● **ACTIVITY**
Could you output every record again, exactly as given?
++++++++++++++++++++
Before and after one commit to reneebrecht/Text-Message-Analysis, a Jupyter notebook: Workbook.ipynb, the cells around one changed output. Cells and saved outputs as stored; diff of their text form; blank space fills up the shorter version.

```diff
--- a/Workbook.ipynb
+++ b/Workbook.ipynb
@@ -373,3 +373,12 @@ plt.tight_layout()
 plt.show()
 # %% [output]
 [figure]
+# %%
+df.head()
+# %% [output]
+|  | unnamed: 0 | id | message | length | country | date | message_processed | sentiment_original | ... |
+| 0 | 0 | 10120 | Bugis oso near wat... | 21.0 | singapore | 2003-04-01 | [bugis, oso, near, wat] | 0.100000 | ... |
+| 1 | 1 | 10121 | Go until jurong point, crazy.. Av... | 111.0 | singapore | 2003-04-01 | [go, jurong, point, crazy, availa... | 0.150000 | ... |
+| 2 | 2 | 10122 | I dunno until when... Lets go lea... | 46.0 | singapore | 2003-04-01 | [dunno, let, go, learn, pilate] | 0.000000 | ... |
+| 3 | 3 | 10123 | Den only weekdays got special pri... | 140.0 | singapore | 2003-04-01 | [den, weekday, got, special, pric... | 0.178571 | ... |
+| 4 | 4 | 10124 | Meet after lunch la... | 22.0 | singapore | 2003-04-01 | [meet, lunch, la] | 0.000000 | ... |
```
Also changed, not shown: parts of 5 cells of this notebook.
++++++++++++++++++++
● **RESULT OF THE EXERCISE**
Before and after one commit to reneebrecht/Text-Message-Analysis, a Jupyter notebook: Workbook.ipynb, the cells around one changed output. Cells and saved outputs as stored; diff of their text form; blank space fills up the shorter version.

```diff
--- a/Workbook.ipynb
+++ b/Workbook.ipynb
@@ -373,3 +373,12 @@ plt.tight_layout()
 plt.show()
 # %% [output]
 [figure]
+# %%
+df.head()
+# %% [output]
+|  | unnamed: 0 | id | message | length | country | date | message_processed | sentiment_original | ... |
+| 0 | 0 | 10120 | Bugis oso near wat... | 21.0 | singapore | 2003-04-01 | [bugis, oso, near, wat] | 0.100000 | ... |
+| 1 | 1 | 10121 | Go until jurong point, crazy.. Av... | 111.0 | singapore | 2003-04-01 | [go, jurong, point, crazy, availa... | 0.150000 | ... |
+| 2 | 2 | 10122 | I dunno until when... Lets go lea... | 46.0 | singapore | 2003-04-01 | [dunno, let, go, learn, pilate] | 0.000000 | ... |
+| 3 | 3 | 10123 | Den only weekdays got special pri... | 140.0 | singapore | 2003-04-01 | [den, weekday, got, special, pric... | 0.178571 | ... |
+| 4 | 4 | 10124 | Meet after lunch la... | 22.0 | singapore | 2003-04-01 | [meet, lunch, la] | 0.000000 | ... |
```
Also changed, not shown: parts of 5 cells of this notebook.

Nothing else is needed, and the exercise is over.